Excerpted records:
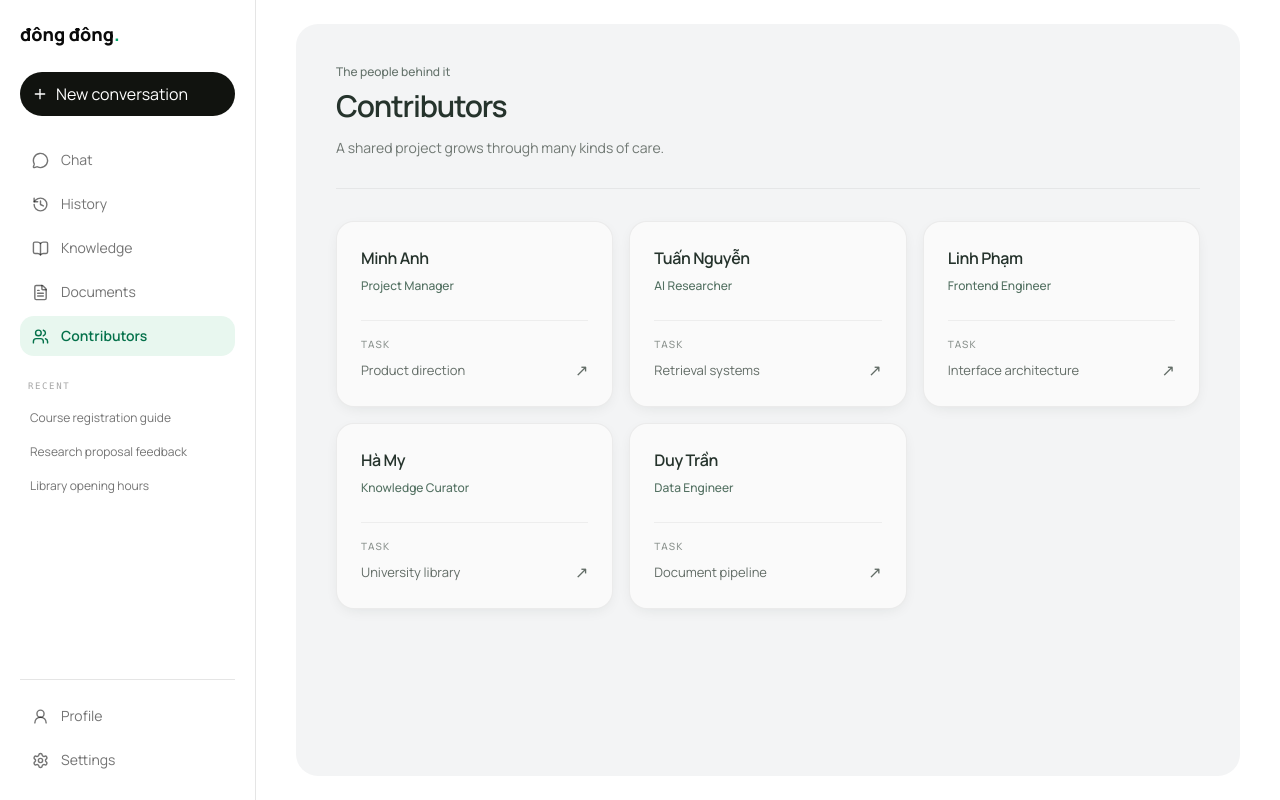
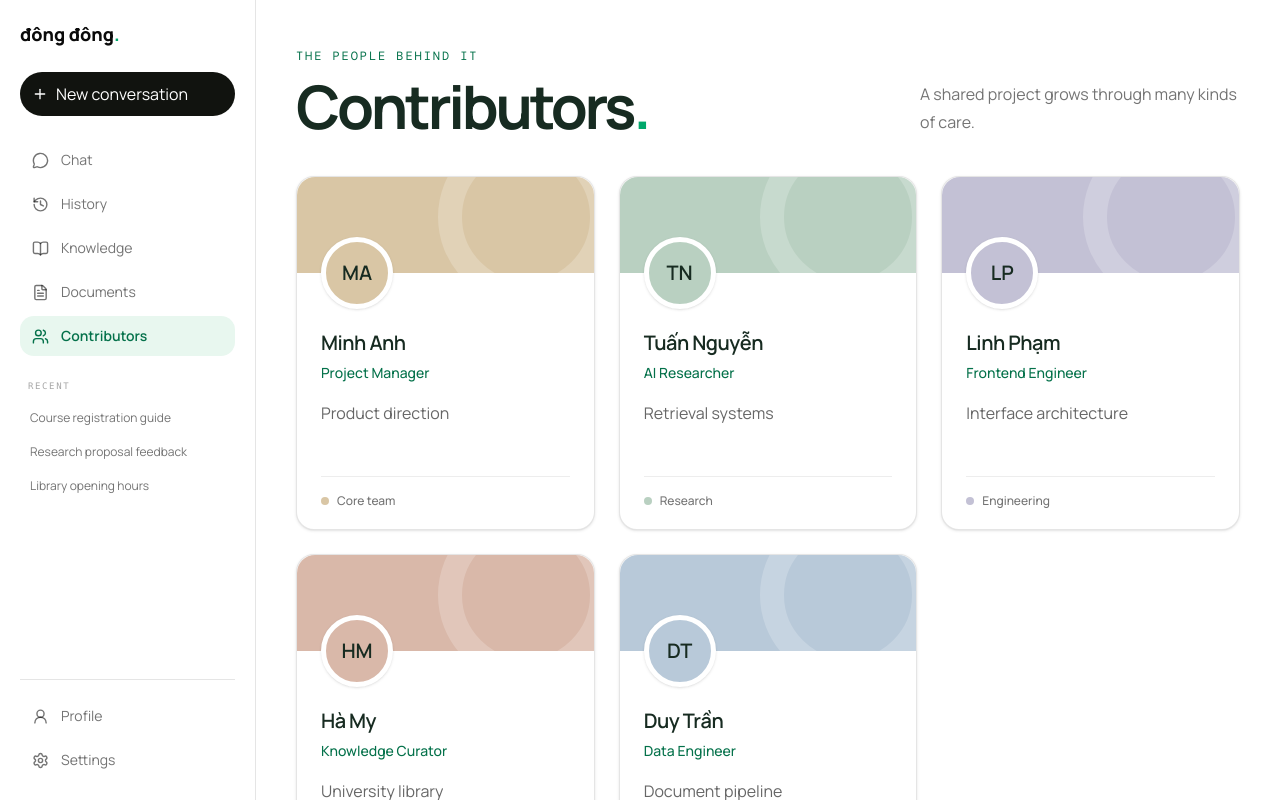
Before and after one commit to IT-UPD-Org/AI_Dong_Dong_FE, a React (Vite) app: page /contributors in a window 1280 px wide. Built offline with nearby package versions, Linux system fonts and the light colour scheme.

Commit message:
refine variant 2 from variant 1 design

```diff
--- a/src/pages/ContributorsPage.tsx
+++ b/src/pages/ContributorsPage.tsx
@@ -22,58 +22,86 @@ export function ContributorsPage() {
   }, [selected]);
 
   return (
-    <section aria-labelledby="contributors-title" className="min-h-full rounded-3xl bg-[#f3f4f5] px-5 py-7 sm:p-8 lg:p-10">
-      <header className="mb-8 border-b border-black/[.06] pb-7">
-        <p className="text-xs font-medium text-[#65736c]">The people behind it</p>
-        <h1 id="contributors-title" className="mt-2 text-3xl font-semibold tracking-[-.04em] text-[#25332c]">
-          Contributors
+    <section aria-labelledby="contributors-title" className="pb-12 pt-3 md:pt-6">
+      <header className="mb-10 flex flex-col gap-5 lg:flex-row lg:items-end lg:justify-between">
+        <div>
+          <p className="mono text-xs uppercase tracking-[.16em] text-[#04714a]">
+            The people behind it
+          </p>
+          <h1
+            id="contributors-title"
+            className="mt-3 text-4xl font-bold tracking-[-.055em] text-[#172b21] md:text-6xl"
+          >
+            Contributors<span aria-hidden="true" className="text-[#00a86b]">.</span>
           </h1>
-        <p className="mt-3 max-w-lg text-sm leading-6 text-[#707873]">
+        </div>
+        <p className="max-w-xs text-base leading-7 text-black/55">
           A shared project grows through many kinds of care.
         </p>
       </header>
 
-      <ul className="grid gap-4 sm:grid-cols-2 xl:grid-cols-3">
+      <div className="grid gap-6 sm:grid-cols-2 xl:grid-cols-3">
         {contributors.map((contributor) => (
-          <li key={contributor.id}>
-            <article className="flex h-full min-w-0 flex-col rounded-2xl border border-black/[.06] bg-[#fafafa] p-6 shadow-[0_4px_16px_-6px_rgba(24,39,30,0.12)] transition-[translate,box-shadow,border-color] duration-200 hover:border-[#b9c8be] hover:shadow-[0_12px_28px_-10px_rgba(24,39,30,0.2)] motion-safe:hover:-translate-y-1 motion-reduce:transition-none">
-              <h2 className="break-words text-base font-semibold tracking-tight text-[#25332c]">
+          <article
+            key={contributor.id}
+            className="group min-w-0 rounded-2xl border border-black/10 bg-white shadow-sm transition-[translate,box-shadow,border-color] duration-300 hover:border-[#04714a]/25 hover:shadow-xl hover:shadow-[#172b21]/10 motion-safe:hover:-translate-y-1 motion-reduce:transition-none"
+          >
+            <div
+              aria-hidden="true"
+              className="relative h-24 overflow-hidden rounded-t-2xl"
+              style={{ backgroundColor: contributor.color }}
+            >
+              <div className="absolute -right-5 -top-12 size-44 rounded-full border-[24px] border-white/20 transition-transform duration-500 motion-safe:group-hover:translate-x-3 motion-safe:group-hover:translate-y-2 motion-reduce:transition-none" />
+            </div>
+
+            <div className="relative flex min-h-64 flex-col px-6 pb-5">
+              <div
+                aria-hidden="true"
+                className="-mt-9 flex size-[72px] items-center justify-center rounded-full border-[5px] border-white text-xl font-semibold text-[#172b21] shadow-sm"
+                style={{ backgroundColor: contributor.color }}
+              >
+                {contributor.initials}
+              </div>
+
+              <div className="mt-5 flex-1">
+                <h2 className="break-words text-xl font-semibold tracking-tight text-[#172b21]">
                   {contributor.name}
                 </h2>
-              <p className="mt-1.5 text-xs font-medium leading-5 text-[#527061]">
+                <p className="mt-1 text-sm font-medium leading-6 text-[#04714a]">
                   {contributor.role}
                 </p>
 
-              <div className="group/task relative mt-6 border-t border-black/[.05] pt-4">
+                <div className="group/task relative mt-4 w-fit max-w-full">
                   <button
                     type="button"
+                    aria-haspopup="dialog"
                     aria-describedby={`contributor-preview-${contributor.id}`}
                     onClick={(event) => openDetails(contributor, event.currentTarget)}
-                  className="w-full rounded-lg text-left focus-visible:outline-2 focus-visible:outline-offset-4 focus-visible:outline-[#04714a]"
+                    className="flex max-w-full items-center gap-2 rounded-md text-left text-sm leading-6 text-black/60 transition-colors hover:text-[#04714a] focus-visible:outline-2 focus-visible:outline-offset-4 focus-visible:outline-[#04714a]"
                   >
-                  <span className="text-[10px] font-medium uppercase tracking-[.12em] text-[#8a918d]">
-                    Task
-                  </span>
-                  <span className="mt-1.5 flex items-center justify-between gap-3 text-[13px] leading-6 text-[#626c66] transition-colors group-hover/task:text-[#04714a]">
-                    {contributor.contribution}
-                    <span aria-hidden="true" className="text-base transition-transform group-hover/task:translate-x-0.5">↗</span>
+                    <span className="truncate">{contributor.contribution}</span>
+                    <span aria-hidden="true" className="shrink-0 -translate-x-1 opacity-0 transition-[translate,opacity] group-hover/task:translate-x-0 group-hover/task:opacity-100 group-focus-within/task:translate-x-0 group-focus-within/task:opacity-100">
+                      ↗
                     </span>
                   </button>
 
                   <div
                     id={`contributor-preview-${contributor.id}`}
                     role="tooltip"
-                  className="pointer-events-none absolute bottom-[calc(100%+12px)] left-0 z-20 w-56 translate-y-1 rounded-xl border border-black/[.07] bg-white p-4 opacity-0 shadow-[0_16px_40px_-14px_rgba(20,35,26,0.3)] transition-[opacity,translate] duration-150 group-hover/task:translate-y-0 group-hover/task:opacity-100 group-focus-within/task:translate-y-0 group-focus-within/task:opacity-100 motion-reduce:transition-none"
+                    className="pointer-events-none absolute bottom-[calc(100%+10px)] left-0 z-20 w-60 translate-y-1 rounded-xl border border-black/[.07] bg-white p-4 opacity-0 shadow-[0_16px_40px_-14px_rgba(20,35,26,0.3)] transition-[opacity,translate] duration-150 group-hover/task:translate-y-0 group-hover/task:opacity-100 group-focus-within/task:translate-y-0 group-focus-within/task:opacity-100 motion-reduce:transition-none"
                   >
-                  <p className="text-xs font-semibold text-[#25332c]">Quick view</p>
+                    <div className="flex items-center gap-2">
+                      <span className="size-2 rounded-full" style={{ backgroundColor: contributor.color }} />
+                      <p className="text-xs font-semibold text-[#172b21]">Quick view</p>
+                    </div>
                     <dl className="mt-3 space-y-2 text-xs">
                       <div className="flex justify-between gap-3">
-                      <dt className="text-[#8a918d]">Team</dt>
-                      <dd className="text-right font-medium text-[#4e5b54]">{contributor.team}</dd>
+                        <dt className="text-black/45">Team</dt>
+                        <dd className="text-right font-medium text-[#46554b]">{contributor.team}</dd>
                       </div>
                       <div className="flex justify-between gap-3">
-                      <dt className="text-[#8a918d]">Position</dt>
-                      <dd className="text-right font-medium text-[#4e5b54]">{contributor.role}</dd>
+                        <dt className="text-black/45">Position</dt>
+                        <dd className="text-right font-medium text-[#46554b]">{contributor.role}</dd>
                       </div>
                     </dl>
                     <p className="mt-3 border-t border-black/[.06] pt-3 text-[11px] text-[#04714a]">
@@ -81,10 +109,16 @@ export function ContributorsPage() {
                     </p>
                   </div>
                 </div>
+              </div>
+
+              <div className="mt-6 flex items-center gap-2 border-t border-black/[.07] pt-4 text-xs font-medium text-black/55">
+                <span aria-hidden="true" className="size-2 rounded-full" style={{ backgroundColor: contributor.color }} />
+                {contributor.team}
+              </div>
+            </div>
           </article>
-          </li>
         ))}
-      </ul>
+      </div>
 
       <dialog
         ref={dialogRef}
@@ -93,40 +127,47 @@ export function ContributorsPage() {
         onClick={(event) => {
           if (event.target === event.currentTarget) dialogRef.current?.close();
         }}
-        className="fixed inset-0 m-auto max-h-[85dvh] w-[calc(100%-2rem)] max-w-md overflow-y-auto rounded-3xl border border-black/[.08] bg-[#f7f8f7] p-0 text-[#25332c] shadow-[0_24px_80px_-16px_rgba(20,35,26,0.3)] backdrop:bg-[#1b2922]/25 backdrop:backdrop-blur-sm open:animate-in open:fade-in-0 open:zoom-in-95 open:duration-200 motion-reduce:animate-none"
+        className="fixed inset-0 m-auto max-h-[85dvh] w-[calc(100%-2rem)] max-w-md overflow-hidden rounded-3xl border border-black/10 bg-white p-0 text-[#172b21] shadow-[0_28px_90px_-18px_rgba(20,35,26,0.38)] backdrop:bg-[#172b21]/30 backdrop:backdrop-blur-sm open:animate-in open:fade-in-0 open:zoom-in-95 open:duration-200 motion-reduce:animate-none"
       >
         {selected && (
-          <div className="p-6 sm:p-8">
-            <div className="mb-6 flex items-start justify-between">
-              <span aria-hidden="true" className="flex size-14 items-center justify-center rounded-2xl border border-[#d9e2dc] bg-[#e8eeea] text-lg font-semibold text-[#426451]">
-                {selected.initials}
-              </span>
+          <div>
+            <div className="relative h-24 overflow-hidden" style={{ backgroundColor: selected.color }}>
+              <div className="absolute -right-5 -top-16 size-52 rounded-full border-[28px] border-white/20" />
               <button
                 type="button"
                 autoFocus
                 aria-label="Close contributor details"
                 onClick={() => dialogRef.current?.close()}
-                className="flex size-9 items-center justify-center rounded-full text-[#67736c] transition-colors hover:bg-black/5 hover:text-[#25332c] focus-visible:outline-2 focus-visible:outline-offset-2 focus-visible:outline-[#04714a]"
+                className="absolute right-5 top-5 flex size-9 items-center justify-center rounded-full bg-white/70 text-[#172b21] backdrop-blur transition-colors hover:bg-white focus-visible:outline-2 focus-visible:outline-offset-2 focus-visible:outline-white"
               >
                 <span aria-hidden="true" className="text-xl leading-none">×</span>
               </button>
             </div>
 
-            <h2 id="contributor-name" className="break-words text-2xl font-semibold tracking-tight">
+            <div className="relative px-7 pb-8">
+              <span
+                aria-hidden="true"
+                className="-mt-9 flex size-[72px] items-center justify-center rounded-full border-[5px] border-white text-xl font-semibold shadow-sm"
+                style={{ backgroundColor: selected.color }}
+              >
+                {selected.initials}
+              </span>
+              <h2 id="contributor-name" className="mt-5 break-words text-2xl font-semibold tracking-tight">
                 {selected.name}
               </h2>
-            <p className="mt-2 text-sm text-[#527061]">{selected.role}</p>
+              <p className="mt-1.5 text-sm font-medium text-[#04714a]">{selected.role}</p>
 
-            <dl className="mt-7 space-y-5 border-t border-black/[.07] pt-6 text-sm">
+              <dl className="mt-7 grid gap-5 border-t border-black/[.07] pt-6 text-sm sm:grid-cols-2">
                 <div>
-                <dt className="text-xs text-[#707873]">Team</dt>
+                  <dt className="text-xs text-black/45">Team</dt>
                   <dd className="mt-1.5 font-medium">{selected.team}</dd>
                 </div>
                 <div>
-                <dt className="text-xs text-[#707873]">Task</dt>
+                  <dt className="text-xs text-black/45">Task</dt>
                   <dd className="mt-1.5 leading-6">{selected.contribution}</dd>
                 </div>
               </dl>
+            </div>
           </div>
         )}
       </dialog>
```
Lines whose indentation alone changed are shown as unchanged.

---

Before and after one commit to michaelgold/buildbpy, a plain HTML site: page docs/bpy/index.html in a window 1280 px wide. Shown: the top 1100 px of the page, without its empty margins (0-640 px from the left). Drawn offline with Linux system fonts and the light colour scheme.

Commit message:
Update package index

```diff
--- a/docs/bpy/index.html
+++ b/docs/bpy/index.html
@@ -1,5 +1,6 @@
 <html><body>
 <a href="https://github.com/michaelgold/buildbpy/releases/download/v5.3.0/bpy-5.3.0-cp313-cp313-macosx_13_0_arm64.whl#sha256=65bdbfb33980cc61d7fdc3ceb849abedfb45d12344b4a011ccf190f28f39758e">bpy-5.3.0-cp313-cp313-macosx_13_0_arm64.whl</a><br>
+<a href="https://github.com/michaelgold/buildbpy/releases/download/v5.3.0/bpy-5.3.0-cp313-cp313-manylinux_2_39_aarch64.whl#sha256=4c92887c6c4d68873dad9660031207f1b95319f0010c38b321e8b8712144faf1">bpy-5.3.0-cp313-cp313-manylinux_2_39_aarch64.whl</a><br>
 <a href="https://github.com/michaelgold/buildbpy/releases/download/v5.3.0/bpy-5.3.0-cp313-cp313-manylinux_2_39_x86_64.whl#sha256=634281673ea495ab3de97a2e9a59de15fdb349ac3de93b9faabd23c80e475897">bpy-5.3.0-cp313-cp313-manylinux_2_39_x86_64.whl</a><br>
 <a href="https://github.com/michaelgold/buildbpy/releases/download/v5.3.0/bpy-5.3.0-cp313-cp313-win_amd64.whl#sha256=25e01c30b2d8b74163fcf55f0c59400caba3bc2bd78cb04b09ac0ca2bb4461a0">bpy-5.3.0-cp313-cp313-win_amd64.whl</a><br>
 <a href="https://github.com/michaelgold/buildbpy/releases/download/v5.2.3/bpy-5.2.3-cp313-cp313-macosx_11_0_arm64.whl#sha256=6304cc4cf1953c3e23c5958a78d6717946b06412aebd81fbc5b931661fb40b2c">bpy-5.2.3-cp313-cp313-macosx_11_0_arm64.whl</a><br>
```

The problem: Return only those lines of the records that contain the string "button".

Task response:
                   <button
                     type="button"
                   </button>
               <button
                 type="button"
               </button>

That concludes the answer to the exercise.